The answer, of course, is that maverick is a stupidly inappropriate word. We’re talking about a whole musical society of people who know each other, socialize, steal ideas from each other, influence each other, learn things from each other, bounce ideas off each other, develop musical styles and techniques collectively, just as musicians have always done for centuries. The specific ideas may be new in the history of classical music, but the types of interaction are anything but new, and anything but peculiar.
Musicologists, critics, and those who develop the musical discourse are reluctant to admit that this new music, this Downtown music, this postclassical music, is a separate musical practice that has broken away from the conventions of classical music and created its own norms. The maverick tradition they talk about is an oxymoron; these aren’t “lone dissenters,” they’re all dissenting together. These cattle aren’t off on their own, they’re cattle who simply formed their own herd somewhere else. These are not calves who’ve been separated from their mothers: on the contrary, they’re proud of their musical parentage and happy to tell you about it. These are not unbranded calves, but the brand name keeps changing: experimental, Downtown, new-music, and most recently postclassical. Each term is disliked by a number of people, and any term that distinguishes people from what is considered normative is always problematic.
The thing that excites me about tonight’s concert is the opportunity it provides to think about collective aspects of creativity in a world whose thinking about art is organized around the Great Man phenomenon. Unfortunately, musicians take music history classes, and what they learn about are Great Men.

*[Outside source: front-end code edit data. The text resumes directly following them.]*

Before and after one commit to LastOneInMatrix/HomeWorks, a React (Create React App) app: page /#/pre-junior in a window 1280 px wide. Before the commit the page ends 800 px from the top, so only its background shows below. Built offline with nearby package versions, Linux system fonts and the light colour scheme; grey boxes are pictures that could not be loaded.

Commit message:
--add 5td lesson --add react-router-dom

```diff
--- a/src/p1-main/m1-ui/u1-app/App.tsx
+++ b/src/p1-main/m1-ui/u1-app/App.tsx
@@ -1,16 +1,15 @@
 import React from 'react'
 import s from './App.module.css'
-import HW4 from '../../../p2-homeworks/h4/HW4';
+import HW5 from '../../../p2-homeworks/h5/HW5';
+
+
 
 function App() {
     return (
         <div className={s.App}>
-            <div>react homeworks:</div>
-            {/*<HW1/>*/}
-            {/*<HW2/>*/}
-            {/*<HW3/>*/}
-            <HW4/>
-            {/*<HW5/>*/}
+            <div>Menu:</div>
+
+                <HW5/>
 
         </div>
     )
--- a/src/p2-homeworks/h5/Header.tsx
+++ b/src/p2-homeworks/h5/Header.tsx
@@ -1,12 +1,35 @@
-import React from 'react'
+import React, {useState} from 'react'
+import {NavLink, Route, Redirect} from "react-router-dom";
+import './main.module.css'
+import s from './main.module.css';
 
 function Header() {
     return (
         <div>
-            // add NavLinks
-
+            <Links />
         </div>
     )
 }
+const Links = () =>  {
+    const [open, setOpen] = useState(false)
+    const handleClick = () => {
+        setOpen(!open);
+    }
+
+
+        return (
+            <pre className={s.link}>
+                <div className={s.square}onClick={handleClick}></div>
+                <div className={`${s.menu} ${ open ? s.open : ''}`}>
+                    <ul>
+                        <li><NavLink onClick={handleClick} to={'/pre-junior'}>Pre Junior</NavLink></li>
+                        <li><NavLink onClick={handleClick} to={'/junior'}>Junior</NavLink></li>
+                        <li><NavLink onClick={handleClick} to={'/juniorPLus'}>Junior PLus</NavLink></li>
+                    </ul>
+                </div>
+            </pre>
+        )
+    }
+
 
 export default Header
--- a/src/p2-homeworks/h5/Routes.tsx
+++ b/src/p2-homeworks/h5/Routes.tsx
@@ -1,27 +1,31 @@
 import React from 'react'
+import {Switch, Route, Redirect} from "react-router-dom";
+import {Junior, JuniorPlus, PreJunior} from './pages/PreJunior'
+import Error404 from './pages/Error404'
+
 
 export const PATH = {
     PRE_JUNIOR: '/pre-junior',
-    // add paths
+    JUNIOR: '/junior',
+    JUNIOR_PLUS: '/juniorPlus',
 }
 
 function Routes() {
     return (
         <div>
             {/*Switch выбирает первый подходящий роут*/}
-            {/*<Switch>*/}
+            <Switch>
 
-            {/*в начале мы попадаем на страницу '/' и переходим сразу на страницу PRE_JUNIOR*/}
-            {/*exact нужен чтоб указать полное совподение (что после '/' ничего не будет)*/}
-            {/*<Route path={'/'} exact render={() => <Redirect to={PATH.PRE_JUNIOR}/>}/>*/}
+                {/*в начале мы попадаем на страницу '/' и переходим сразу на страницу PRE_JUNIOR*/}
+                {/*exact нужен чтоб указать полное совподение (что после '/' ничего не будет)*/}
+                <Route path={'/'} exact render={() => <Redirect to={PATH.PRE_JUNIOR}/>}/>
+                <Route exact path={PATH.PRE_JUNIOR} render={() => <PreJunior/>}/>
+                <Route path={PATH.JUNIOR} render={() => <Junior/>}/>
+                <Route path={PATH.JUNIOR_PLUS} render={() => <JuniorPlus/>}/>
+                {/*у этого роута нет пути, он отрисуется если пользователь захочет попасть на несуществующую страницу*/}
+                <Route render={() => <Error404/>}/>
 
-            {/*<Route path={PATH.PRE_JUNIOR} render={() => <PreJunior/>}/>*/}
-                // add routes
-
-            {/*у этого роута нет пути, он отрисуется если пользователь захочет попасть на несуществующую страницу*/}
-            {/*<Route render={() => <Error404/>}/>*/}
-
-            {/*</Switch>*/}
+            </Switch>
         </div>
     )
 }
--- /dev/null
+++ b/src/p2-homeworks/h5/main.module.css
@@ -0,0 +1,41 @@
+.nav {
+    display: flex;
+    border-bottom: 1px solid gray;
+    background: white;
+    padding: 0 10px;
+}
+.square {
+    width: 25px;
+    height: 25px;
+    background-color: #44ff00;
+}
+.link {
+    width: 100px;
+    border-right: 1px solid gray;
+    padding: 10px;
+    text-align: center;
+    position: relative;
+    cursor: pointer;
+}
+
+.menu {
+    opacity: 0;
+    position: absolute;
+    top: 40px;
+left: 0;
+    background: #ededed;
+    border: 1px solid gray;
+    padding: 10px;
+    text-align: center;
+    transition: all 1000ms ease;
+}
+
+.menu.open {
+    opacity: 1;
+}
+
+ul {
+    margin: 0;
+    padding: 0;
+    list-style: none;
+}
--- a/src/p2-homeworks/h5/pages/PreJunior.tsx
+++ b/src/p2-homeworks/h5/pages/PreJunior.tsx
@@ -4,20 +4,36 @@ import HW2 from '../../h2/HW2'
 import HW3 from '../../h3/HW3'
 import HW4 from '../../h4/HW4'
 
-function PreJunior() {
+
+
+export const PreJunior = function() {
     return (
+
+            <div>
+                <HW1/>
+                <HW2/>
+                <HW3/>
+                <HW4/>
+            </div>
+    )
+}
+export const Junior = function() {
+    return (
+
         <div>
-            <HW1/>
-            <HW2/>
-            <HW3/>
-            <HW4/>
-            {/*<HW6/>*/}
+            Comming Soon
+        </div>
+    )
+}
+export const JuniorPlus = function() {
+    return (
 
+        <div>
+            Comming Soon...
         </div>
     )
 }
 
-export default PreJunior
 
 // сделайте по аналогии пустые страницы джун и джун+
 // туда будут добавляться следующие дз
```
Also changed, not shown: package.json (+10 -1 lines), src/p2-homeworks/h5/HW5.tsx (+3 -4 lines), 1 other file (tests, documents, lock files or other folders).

They see Chopin, but they don’t see John Field, from whom Chopin stole the idea for the Nocturne.
They see Beethoven, but they don’t see Hummel, whose F# minor Sonata was considered the most difficult in the world, so that Beethoven had to write the Hammerklavier to compete with it.
They see that in the 1780s Mozart and Haydn wrote the great works of the classical era, but they don’t see how, in the 1770s, both of them were stuck, until they met in 1780 and started stealing ideas from each other.
There is a reluctance in our culture to admit the extent to which creativity is a collective process, the result of ideas being filtered through many minds in contact with each other. The composers you’ll hear tonight are people who have been important in my own creative development. Perhaps I’ve been important in some of theirs. (For instance, anecdotally I can report that I once said in a newspaper that Bill Duckworth was the master of long pieces made up of short movements. His very next piece was in one long movement.) And we would be here all night if I allowed myself to mention the other 400 creative artists through whom we all share a myriad other multiply-branching connections. Perhaps you’ll think of us, in contrast with last night’s younger composers, as representing a particular historical era, a certain phase in the development of music after modernity. For me, tonight’s concert looks like the way music history does while it’s actually happening, rather than the way it looks fifty years later when the musicologists and performers have picked out the bits they like and made up stories about them. This is my story, and I’m sticking to it. So stay in the moment, and enjoy.Related